═════ EXCERPTED DATA

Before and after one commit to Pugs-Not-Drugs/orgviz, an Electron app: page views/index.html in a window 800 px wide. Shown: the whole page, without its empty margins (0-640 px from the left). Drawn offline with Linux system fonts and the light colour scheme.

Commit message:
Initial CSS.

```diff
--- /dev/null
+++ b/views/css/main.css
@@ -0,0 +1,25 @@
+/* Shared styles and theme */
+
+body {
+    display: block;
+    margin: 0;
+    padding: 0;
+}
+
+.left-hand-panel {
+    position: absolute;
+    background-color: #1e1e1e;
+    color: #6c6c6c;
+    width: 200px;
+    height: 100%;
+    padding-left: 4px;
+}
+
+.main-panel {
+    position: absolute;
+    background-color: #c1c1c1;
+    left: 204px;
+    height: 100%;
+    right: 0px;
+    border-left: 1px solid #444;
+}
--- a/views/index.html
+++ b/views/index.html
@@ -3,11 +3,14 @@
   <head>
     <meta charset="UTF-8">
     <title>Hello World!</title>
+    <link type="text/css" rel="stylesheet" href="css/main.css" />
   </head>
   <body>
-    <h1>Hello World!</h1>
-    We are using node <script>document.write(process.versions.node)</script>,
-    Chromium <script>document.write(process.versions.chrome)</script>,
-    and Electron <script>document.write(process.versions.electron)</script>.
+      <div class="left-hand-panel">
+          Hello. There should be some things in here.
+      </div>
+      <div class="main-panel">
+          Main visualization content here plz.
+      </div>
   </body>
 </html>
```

══════════
═════ EXCERPTED DATA

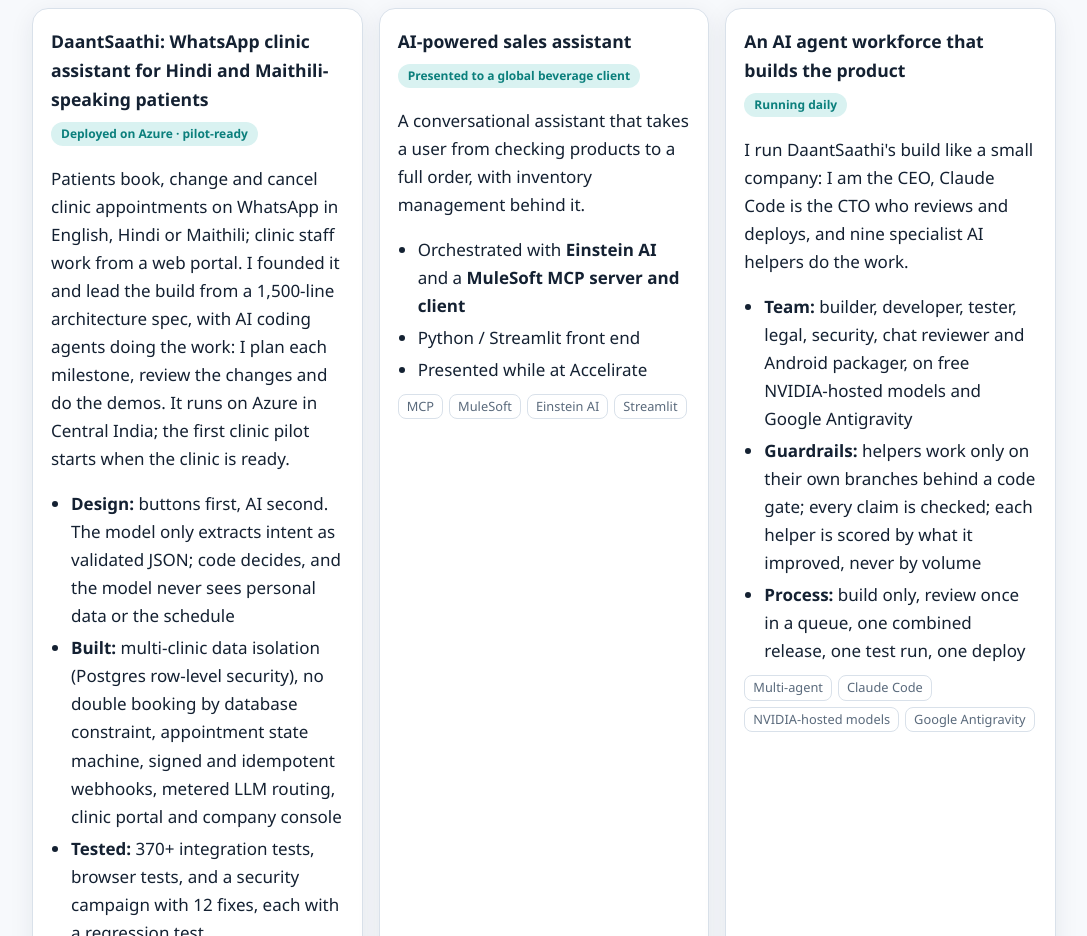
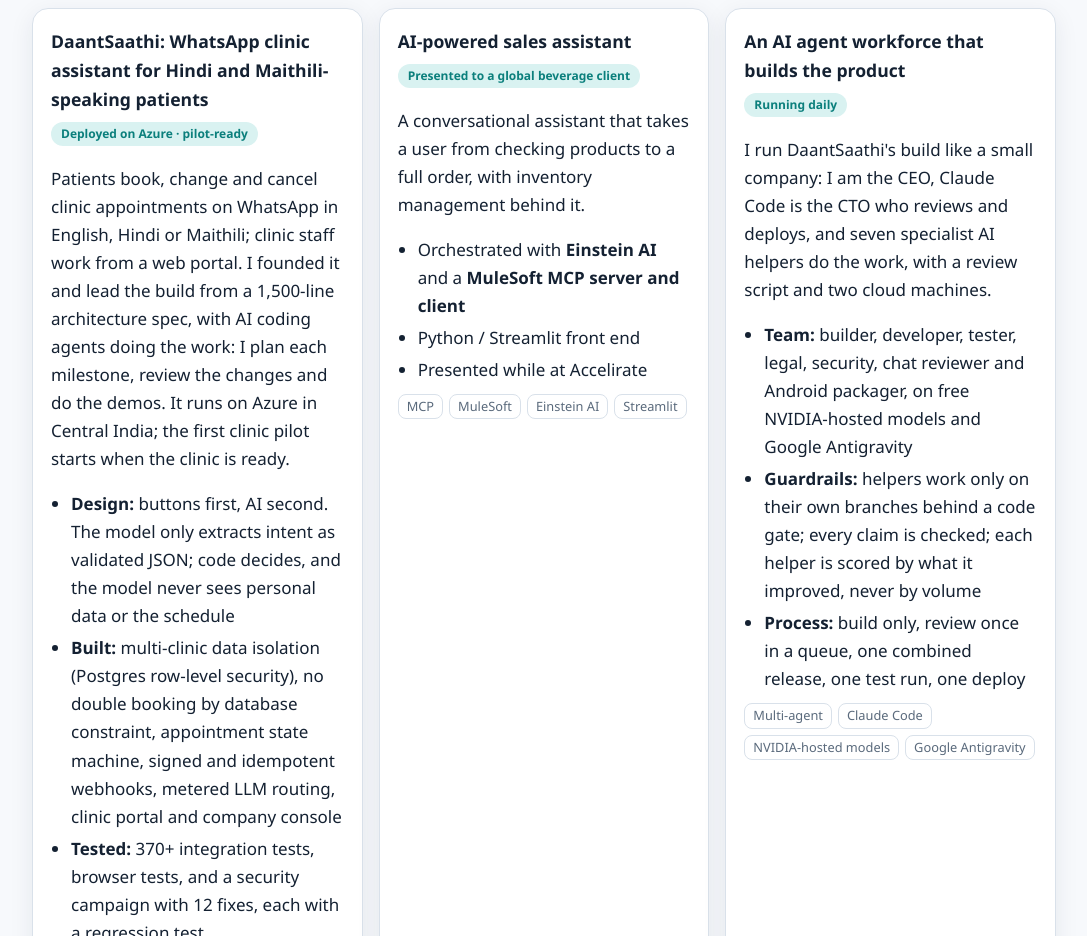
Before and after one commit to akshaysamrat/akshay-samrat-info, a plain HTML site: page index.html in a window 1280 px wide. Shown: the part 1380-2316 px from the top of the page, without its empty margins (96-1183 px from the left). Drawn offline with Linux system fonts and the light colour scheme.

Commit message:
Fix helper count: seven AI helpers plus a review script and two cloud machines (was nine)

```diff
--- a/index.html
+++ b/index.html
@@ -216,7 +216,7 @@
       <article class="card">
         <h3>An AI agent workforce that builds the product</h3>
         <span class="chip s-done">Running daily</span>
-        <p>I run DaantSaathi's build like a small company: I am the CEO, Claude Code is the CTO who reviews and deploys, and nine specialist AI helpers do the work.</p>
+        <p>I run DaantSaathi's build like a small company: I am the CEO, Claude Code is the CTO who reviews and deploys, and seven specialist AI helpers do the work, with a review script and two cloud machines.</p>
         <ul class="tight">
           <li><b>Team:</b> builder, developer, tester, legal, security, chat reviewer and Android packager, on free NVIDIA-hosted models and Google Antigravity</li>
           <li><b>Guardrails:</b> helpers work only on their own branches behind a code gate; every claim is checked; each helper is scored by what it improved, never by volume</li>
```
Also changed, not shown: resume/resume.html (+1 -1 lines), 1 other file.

══════════

PROBLEM STATEMENT ▸ Show each line of the material holding "World".

EXERCISE OUTPUT ▸
     <title>Hello World!</title>
-    <h1>Hello World!</h1>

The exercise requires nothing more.